Integrating Hydraulic, Tracer, and Geophysical Methods to Image Flow-Channeling Behavior in Fractured Bedrock
Matthew Becker Principal Investigator
MetadataShow full item record

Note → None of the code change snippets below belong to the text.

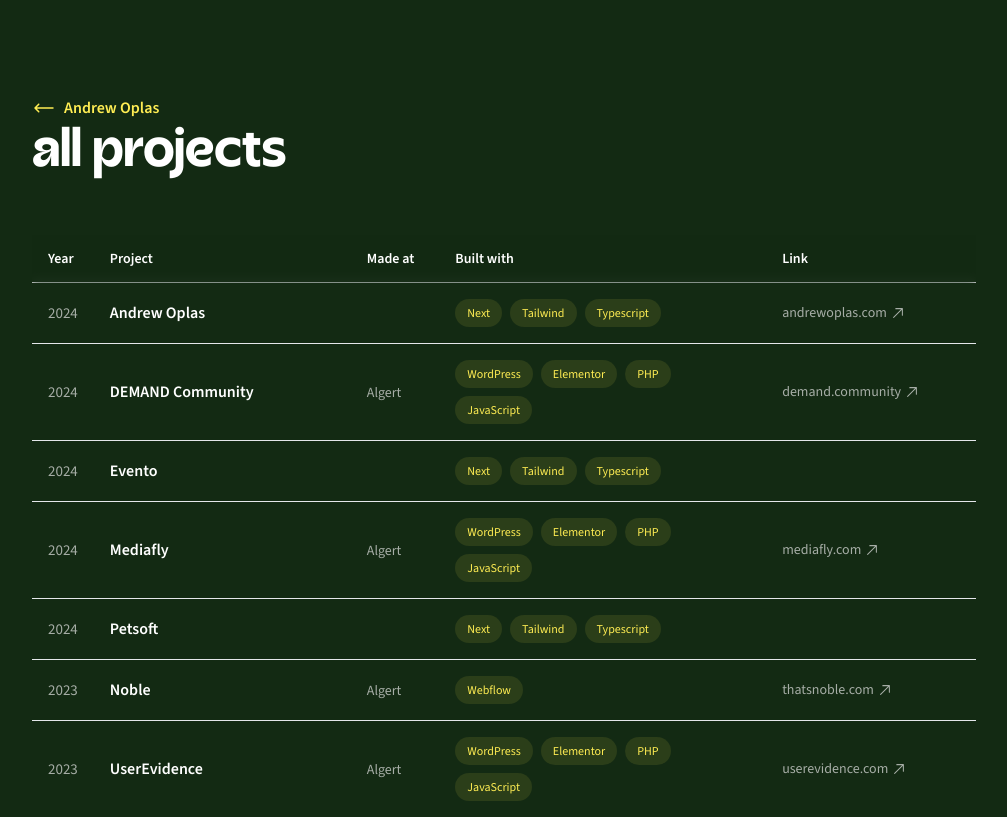
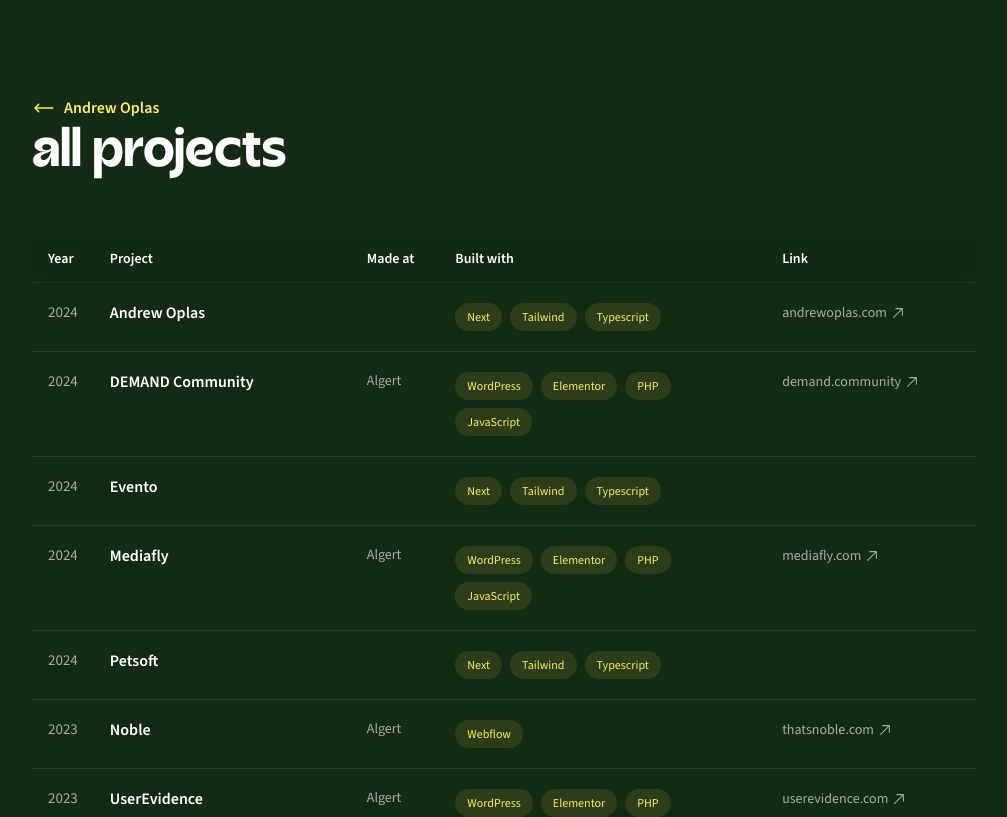
Before and after one commit to andrewoplas/Portfolio, a Next.js app: page /archive in a window 1280 px wide. Shown: the top 817 px of the page, without its empty margins (136-1143 px from the left). Built offline with nearby package versions, Linux system fonts and the light colour scheme.

Commit message:
add table ui

```diff
--- /dev/null
+++ b/src/components/ui/table.tsx
@@ -0,0 +1,117 @@
+import * as React from "react"
+
+import { cn } from "@/lib/utils"
+
+const Table = React.forwardRef<
+  HTMLTableElement,
+  React.HTMLAttributes<HTMLTableElement>
+>(({ className, ...props }, ref) => (
+  <div className="relative w-full">
+    <table
+      ref={ref}
+      className={cn("w-full caption-bottom text-sm", className)}
+      {...props}
+    />
+  </div>
+))
+Table.displayName = "Table"
+
+const TableHeader = React.forwardRef<
+  HTMLTableSectionElement,
+  React.HTMLAttributes<HTMLTableSectionElement>
+>(({ className, ...props }, ref) => (
+  <thead ref={ref} className={cn("[&_tr]:border-b", className)} {...props} />
+))
+TableHeader.displayName = "TableHeader"
+
+const TableBody = React.forwardRef<
+  HTMLTableSectionElement,
+  React.HTMLAttributes<HTMLTableSectionElement>
+>(({ className, ...props }, ref) => (
+  <tbody
+    ref={ref}
+    className={cn("[&_tr:last-child]:border-0", className)}
+    {...props}
+  />
+))
+TableBody.displayName = "TableBody"
+
+const TableFooter = React.forwardRef<
+  HTMLTableSectionElement,
+  React.HTMLAttributes<HTMLTableSectionElement>
+>(({ className, ...props }, ref) => (
+  <tfoot
+    ref={ref}
+    className={cn(
+      "border-t bg-muted/50 font-medium [&>tr]:last:border-b-0",
+      className
+    )}
+    {...props}
+  />
+))
+TableFooter.displayName = "TableFooter"
+
+const TableRow = React.forwardRef<
+  HTMLTableRowElement,
+  React.HTMLAttributes<HTMLTableRowElement>
+>(({ className, ...props }, ref) => (
+  <tr
+    ref={ref}
+    className={cn(
+      "border-b border-neutral-200/10 transition-colors data-[state=selected]:bg-muted",
+      className
+    )}
+    {...props}
+  />
+))
+TableRow.displayName = "TableRow"
+
+const TableHead = React.forwardRef<
+  HTMLTableCellElement,
+  React.ThHTMLAttributes<HTMLTableCellElement>
+>(({ className, ...props }, ref) => (
+  <th
+    ref={ref}
+    className={cn(
+      "h-12 px-3 md:px-4 text-left align-middle font-medium text-muted-foreground [&:has([role=checkbox])]:pr-0",
+      className
+    )}
+    {...props}
+  />
+))
+TableHead.displayName = "TableHead"
+
+const TableCell = React.forwardRef<
+  HTMLTableCellElement,
+  React.TdHTMLAttributes<HTMLTableCellElement>
+>(({ className, ...props }, ref) => (
+  <td
+    ref={ref}
+    className={cn("px-3 md:px-4 py-3 md:py-5 align-top [&:has([role=checkbox])]:pr-0", className)}
+    {...props}
+  />
+))
+TableCell.displayName = "TableCell"
+
+const TableCaption = React.forwardRef<
+  HTMLTableCaptionElement,
+  React.HTMLAttributes<HTMLTableCaptionElement>
+>(({ className, ...props }, ref) => (
+  <caption
+    ref={ref}
+    className={cn("mt-4 text-sm text-muted-foreground", className)}
+    {...props}
+  />
+))
+TableCaption.displayName = "TableCaption"
+
+export {
+  Table,
+  TableHeader,
+  TableBody,
+  TableFooter,
+  TableHead,
+  TableRow,
+  TableCell,
+  TableCaption,
+}
```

Becker<br/>0207720<br/><br/>It has long been hypothesized that ground water flows through bedrock fractures in a channelized manner, implying that contaminated ground water may be very difficult to detect or predict. To date, flow channeling at the field scale has been detected only in boreholes or tunnels. This research will yield, for the first time, map-view images of channeling in a fracture plane. Saline tracer will be injected into a single saturated sub-horizontal bedding-plane fracture, and its distribution will be mapped using high-resolution ground-penetrating radar. Experiments will be conducted in floor of a limestone quarry so that the water table is shallow and there is no overburden to obstruct the radar signal. Several forced gradient hydraulic configurations will be used to allow both low-resolution time-variant and high-resolution time-invariant imaging of saline tracer. Monitoring holes will simultaneously detect saline concentration, so that the efficacy of borehole monitoring in the presence of channeling can be evaluated. Finally, fluorescent dye will be injected into the fracture and the rock above the fracture removed so that flow channeling can be mapped directly. Ground penetrating radar, monitoring well concentrations, dye distribution, and hydraulic testing will be used to calibrate a finite difference ground-water flow and transport model. This model will be used to investigate errors associated with monitoring ground-water pollution and design hydraulic and tracer tests to characterize effective porosity in fractured bedrock. Although the geophysical techniques employed in this research are not practical for most contaminated sites, tracer and hydraulic methods developed from this project could have a significant impact on how contaminated sites in fractured bedrock are monitored, characterized, and remediated.